#### [Before-and-after change data]
____________________

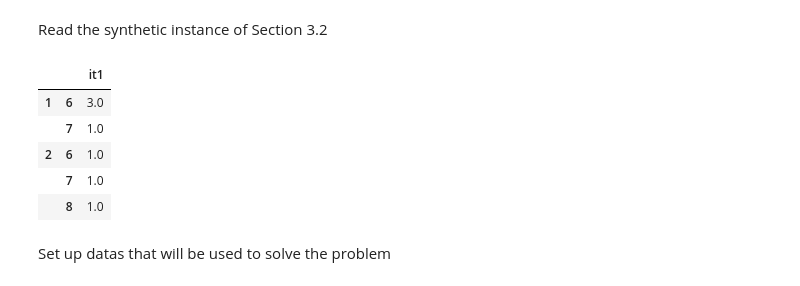
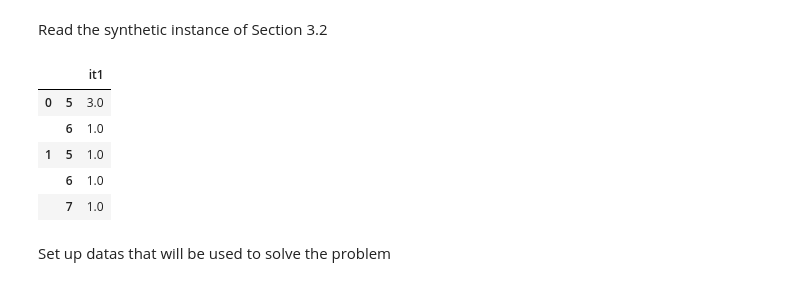
Before and after one commit to kkevin98/Multiple_shortest_path_problem_with_path_deconfliction, a Jupyter notebook: MSPP_implementation.ipynb, the cells around one changed output. Drawn from its saved outputs; the diff is of its cells as text; code cells hidden in the pictures.

```diff
--- a/MSPP_implementation.ipynb
+++ b/MSPP_implementation.ipynb
@@ -12,17 +11,19 @@ from collections import namedtuple
 # %% [markdown]
 Read the synthetic instance of Section 3.2
 # %%
-nodes_number = 25
-agents_number = 4
 synthetic_5x5_df = pd.read_csv("data/d_it_ij_5x5_1it.csv",
-                               index_col=[0,1],
+                               index_col=[0, 1],
                                decimal=",")
 
+# start conting nodes from 0 makes life easier
+synthetic_5x5_df.index = [synthetic_5x5_df.index.get_level_values(0) - 1,
+                          synthetic_5x5_df.index.get_level_values(1) - 1]
+
 synthetic_5x5_df.head()
 # %% [output]
 |  |  | it1 |
-| 1 | 6 | 3.0 |
+| 0 | 5 | 3.0 |
+|  | 6 | 1.0 |
+| 1 | 5 | 1.0 |
+|  | 6 | 1.0 |
 |  | 7 | 1.0 |
-| 2 | 6 | 1.0 |
-|  | 7 | 1.0 |
-|  | 8 | 1.0 |
```
Also changed, not shown: parts of 9 cells of this notebook, 1 other file.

____________________

#### [EXERCISE]
Your reply should restate every entry exactly, with the pictures left out.

#### [ANSWER SPACE]
Before and after one commit to kkevin98/Multiple_shortest_path_problem_with_path_deconfliction, a Jupyter notebook: MSPP_implementation.ipynb, the cells around one changed output. Drawn from its saved outputs; the diff is of its cells as text; code cells hidden in the pictures.

```diff
--- a/MSPP_implementation.ipynb
+++ b/MSPP_implementation.ipynb
@@ -12,17 +11,19 @@ from collections import namedtuple
 # %% [markdown]
 Read the synthetic instance of Section 3.2
 # %%
-nodes_number = 25
-agents_number = 4
 synthetic_5x5_df = pd.read_csv("data/d_it_ij_5x5_1it.csv",
-                               index_col=[0,1],
+                               index_col=[0, 1],
                                decimal=",")
 
+# start conting nodes from 0 makes life easier
+synthetic_5x5_df.index = [synthetic_5x5_df.index.get_level_values(0) - 1,
+                          synthetic_5x5_df.index.get_level_values(1) - 1]
+
 synthetic_5x5_df.head()
 # %% [output]
 |  |  | it1 |
-| 1 | 6 | 3.0 |
+| 0 | 5 | 3.0 |
+|  | 6 | 1.0 |
+| 1 | 5 | 1.0 |
+|  | 6 | 1.0 |
 |  | 7 | 1.0 |
-| 2 | 6 | 1.0 |
-|  | 7 | 1.0 |
-|  | 8 | 1.0 |
```
Also changed, not shown: parts of 9 cells of this notebook, 1 other file.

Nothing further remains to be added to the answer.